Social media is finally making sense to you, your organization, or your clients—and while there seems to be this undeniable itch to jump in head-first you know full-well that the powers that be don’t care about your fancy social networks. With that firmly planted in the back of your mind, you are still rapidly piecing together your ideas, charts, and slides to go to bat for why social media is going to change the way you do business. But like any creative pitch, there is more to it than the medium; there is the nuances of the pitch mixed with the hostility that accompanies early adoption. So let’s ditch early adoption, in favor of early achievement.
Profiles, lists, pages, badges, mayors. The feature-set of social networks continues to evolve, and it is no surprise that the front-runner continues to be Facebook. Let’s not forget that the once ominous Myspace held the coveted best-known-methods of 2006. What we can learn from this is that even though Facebook is in front in 2010 with features and updates, they are also pushing the pace of updates amongst their competitors. Though LinkedIn might not be a direct competitor to Facebook, the hopes that it will have a sustainable offering amidst the giant implies that LinkedIn must adapt and adopt.
What’s New with LinkedIn? Looking to adopt the vernacular that Twitter lists and Facebook communities/pages has set forth, LinkedIn has pushed out a Company Follow feature where followers can customize the rate, method and type of information they automatically receive about the companies they want to keep track of. This is a great way to keep track of trends in personnel at an organization such as a hiring/firing, as well as understand what kind of interaction a company is having on LinkedIn-connected networks.
What can you do with this feature? Continue reading →
For quite some time now we have been talking to clients [clients of Quango Interaction Design] about the immidiate impact that the SMB audience can see when utilizing social media channels; prodominantly Facebook. As if 50+% of the online population in the US wasn’t enough to captivate marketing manager imaginations, Facebook has taken it upon itself to push the subject.

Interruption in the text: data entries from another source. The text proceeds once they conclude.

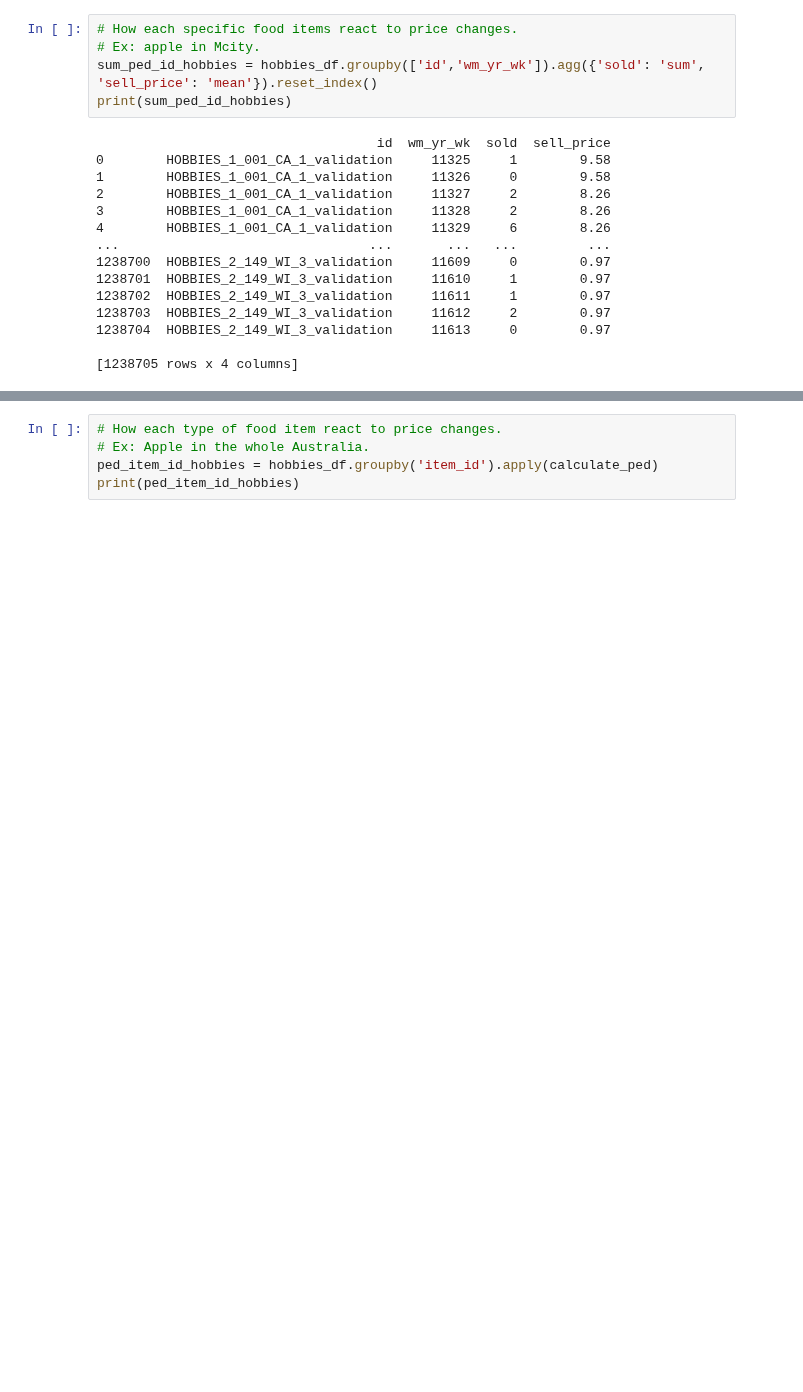
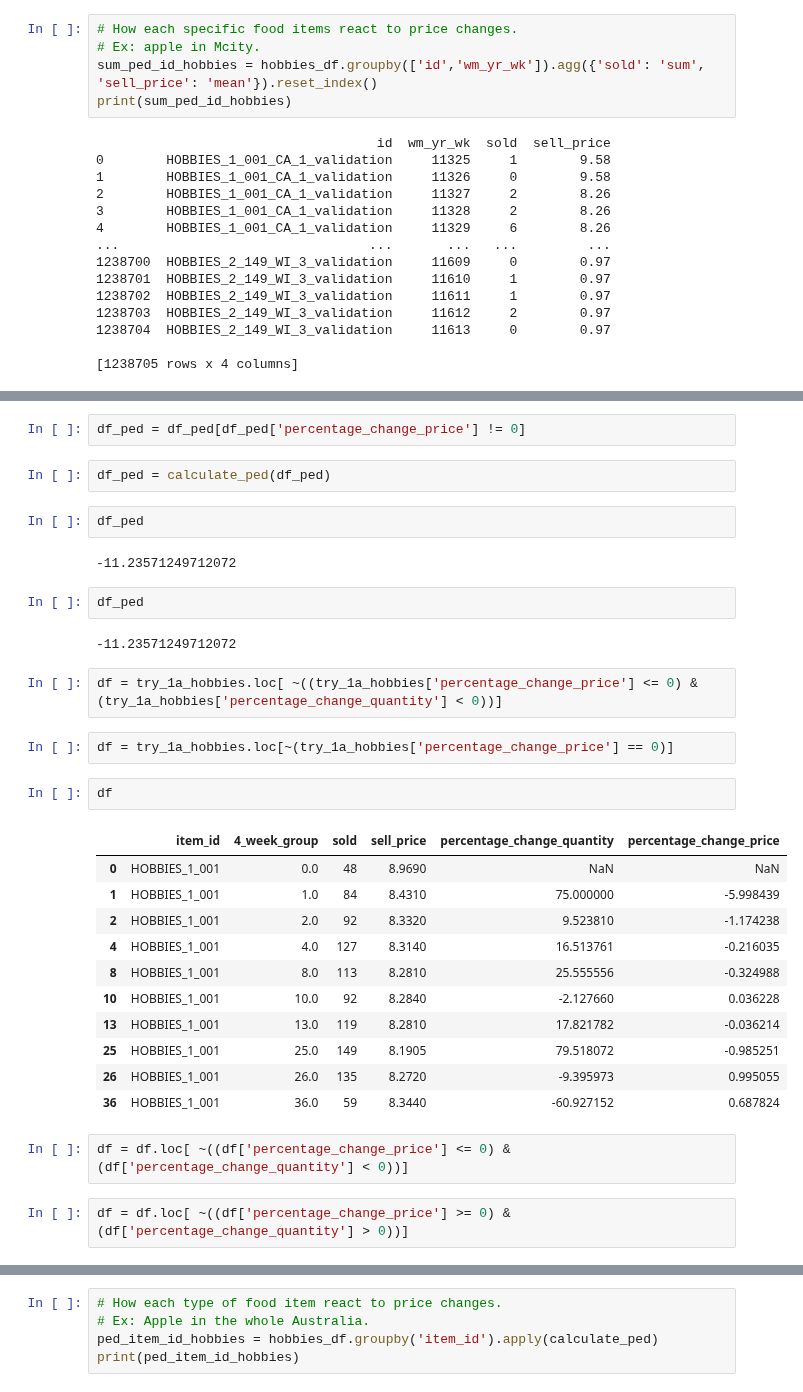
Before and after one commit to aaronmonash24/FYP, a Jupyter notebook: Data Analysis/PED.ipynb, the cells around one changed output, grey strips where cells are left out. Cells and saved outputs as stored; diff of their text form; blank space fills up the shorter version.

```diff
--- a/Data Analysis/PED.ipynb
+++ b/Data Analysis/PED.ipynb
@@ -169,0 +207,34 @@ try_1a.head(50)
+# %%
+df_ped = df_ped[df_ped['percentage_change_price'] != 0]
+# %%
+df_ped = calculate_ped(df_ped)
+# %%
+df_ped
+# %% [output]
+-11.23571249712072
+# %%
+df_ped
+# %% [output]
+-11.23571249712072
+# %%
+df = try_1a_hobbies.loc[ ~((try_1a_hobbies['percentage_change_price'] <= 0) & (try_1a_hobbies['percentage_change_quantity'] < 0))]
+# %%
+df = try_1a_hobbies.loc[~(try_1a_hobbies['percentage_change_price'] == 0)]
+# %%
+df
+# %% [output]
+|  | item_id | 4_week_group | sold | sell_price | percentage_change_quantity | percentage_change_price |
+| 0 | HOBBIES_1_001 | 0.0 | 48 | 8.9690 | NaN | NaN |
+| 1 | HOBBIES_1_001 | 1.0 | 84 | 8.4310 | 75.000000 | -5.998439 |
+| 2 | HOBBIES_1_001 | 2.0 | 92 | 8.3320 | 9.523810 | -1.174238 |
+| 4 | HOBBIES_1_001 | 4.0 | 127 | 8.3140 | 16.513761 | -0.216035 |
+| 8 | HOBBIES_1_001 | 8.0 | 113 | 8.2810 | 25.555556 | -0.324988 |
+| 10 | HOBBIES_1_001 | 10.0 | 92 | 8.2840 | -2.127660 | 0.036228 |
+| 13 | HOBBIES_1_001 | 13.0 | 119 | 8.2810 | 17.821782 | -0.036214 |
+| 25 | HOBBIES_1_001 | 25.0 | 149 | 8.1905 | 79.518072 | -0.985251 |
+| 26 | HOBBIES_1_001 | 26.0 | 135 | 8.2720 | -9.395973 | 0.995055 |
+| 36 | HOBBIES_1_001 | 36.0 | 59 | 8.3440 | -60.927152 | 0.687824 |
+# %%
+df = df.loc[ ~((df['percentage_change_price'] <= 0) & (df['percentage_change_quantity'] < 0))]
+# %%
+df = df.loc[ ~((df['percentage_change_price'] >= 0) & (df['percentage_change_quantity'] > 0))]
```
Also changed, not shown: parts of 22 cells of this notebook.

Tuesday afternoon, Richard Rosen and I continued to prepare for our DMA 2010 Though-Leadership lecture. Working with Richard is fun, to say he knows his stuff when it comes to Direct Marketing is an understatement—and as a Creative Director of Quango Interaction Design, a proven Social Media agency—I find that we often try and tackle subjects over a glass of wine or a mug of coffee, that are far beyond the how-to implementation and BKM’s of marketing.
Even though we feel like we might have hit-gold on how to give Direct Marketers at the DMA Annual a model that ties in their marketing wisdom with the medium of today, what interests us most is the evolution of the Facebook like button, and what it means. Continue reading →
I’m not a gambler, and I certainly do not have a crystal ball. However it is becoming pretty evident that location based social networking will continue to grow. Simply put, a higher degree of mobile device integration by some big players [Google: desktops will be replaced, Intel: showing their hand towards mobile , Apple: the iPhone was successful, what if we made it bigger? ] continues to cater to the demand for continuous connectivity—and more importantly, support for seamless real-time-location interactions.
This is not a new principle—but if we were talking about social networks as a whole, in human-development they would just be entering into adolescence. They are hormonally challenged, seeking an identity, loose with their privacy, frenetic, and awkward—all while having a great deal of potential. To boot, they have a look that they all will be ashamed of in 10 years.
So what does this mean for Foursquare?
While reading mashable.com this morning I stumbled across an article by Shiv Singh, the VP and Global Social Media Lead for Razorfish—a reputable agency of which I have watched evolve over the years. What Shiv brings to our attention is an algorithm which he champions as the SIM Score.
It is no mystery that clients are demanding, and should continue to demand, more and more detailed analytics into their social media endeavors. I have been saying it to my clients and readers as much as possible—the days of friends and followers were limited, frenetic, and are now nonsensical. With that said, I first applaud Shiv for taking a crack at the indexing of influence on social media. Shiv uses simple math, and in my opinion simple is best for communicating business objectives.
Here is where it falls short though: Continue reading →
In recent news, Foursquare has gone global, allowing for users to check-in from anywhere in the world, at any business. As GPS based social networks are poised to be the hottest expansion [in my opinion] in 2010 it is only right that small businesses understand what a little social-media elbow-grease can do for them.
ROI is quite possibly the most abused term in marketing. It was just a matter of time before white papers, articles, and ROI evangelists hit social media without the pedigrees of a seasoned CMO or CFO to set them straight. Furthermore to frame this short write-up, ROI is a valuable tool for the measurement of a business investment, but has failed marketeers for decades just the same.
Let’s take a quick refresher on why ROI fails: Continue reading →